How to Safely Use Your Radio While DrivingJanuary 31, 2013 | in Defensive Driving Tips
The perfect tune is often the ideal background noise for that stressful drive to work. The only problem is that with the radio, it can sometimes be hard to find that perfect song on queue. So what is a driver to do? Well, you switch from station to station until the perfect melody meets your ears. However, while this may create harmony in your brain, you are actually putting your safety at risk.
How? I am just changing the radio channel. Doesn’t everyone do that?
Well, yes, more people do it than should be. Why? Because anything that takes your eyes or hands off the road is considered distracted driving, and adjusting the radio does both. Any form of distracted driving is dangerous. In fact, according to the National Highway Traffic Safety Administration, “18% of injury crashes in 2010 were reported as distraction-affected crashes.” With almost one-fifth of serious crashes caused by distraction, it is not something to be taken lightly.
So what can I do?
First off, you can just deal with whatever music is playing while you are driving. No matter how bad the song is, it will only last a few minutes. The torture will be over soon. If you have to change the channel, wait until you are at a stoplight. If you really cannot live without an immediate change of music, try to do so by touch only. That way, at least your eyes will still be on the road. This may sound silly, but study where all of the buttons are before you ever drive off. That way, you will have a good idea where the buttons that you need to push are located.
If you are very picky about your music, you may want to consider another listening option. Either put in a CD or hook up your MP3 player before you ever put your car in drive. If you prepare with music you know you will like, you don’t have to worry about sitting through a torturous song as you drive.
If you plan ahead you can have good jams the entire time you are driving without having to put your life at risk in the process.
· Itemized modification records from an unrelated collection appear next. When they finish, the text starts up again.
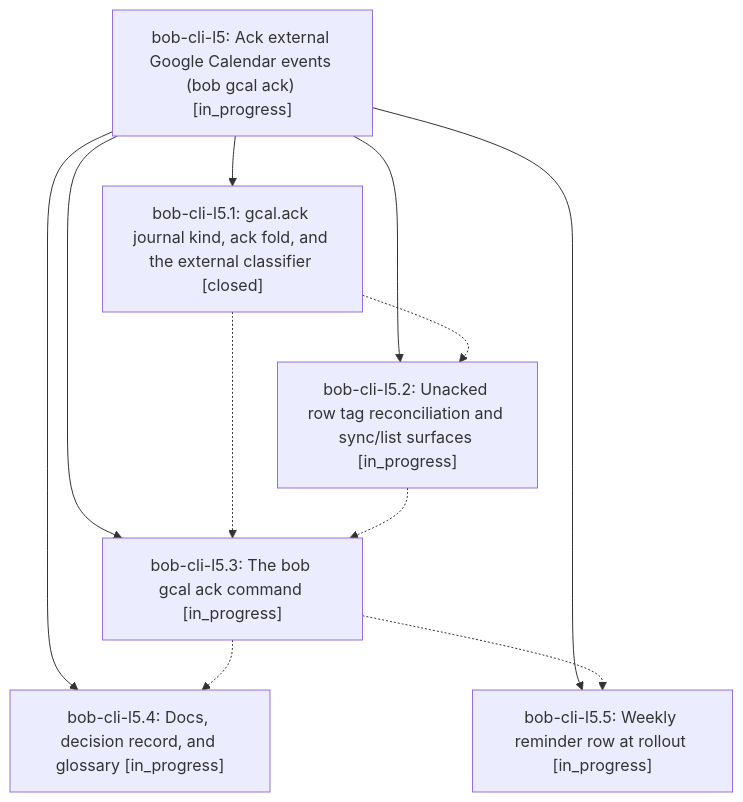
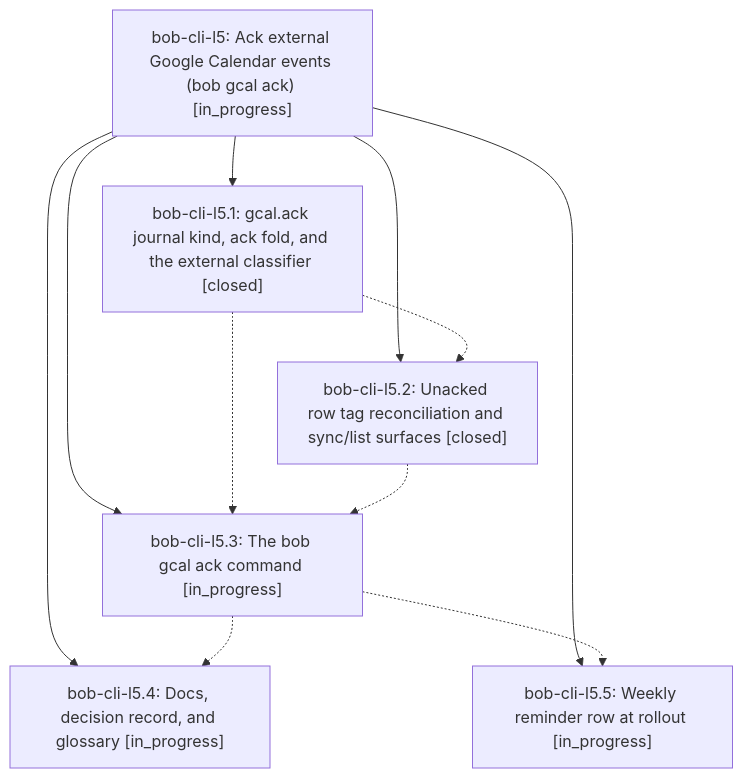
One commit to bobs-org/bob-cli--beads changed the diagram in pages/bob-cli-l5/README.md. Above: the diagram before and after it, drawn with Mermaid. The commit also changed other lines of this file and 3 other files, not shown here.

First line of the commit message:
chore(beads): sync bead state and pages for bob-cli-l5

````diff
--- a/pages/bob-cli-l5/README.md
+++ b/pages/bob-cli-l5/README.md
@@ -38,19 +38,19 @@
 ```mermaid
 flowchart TD
     n0["bob-cli-l5: Ack external Google Calendar events (bob gcal ack) [in_progress]"]
     n1["bob-cli-l5.1: gcal.ack journal kind, ack fold, and the external classifier [closed]"]
-    n2["bob-cli-l5.2: Unacked row tag reconciliation and sync/list surfaces [in_progress]"]
+    n2["bob-cli-l5.2: Unacked row tag reconciliation and sync/list surfaces [closed]"]
     n3["bob-cli-l5.3: The bob gcal ack command [in_progress]"]
     n4["bob-cli-l5.4: Docs, decision record, and glossary [in_progress]"]
     n5["bob-cli-l5.5: Weekly reminder row at rollout [in_progress]"]
     n0 --> n1
     n0 --> n2
     n0 --> n3
     n0 --> n4
     n0 --> n5
     n1 -.-> n2
     n1 -.-> n3
     n2 -.-> n3
     n3 -.-> n4
     n3 -.-> n5
 ```
````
For more tips on how to avoid distracted driving, visit DefensiveDriving.com.← HOV Lanes: What You Need to Know | Kelley Blue Book: What is It and Why Do I Need It? →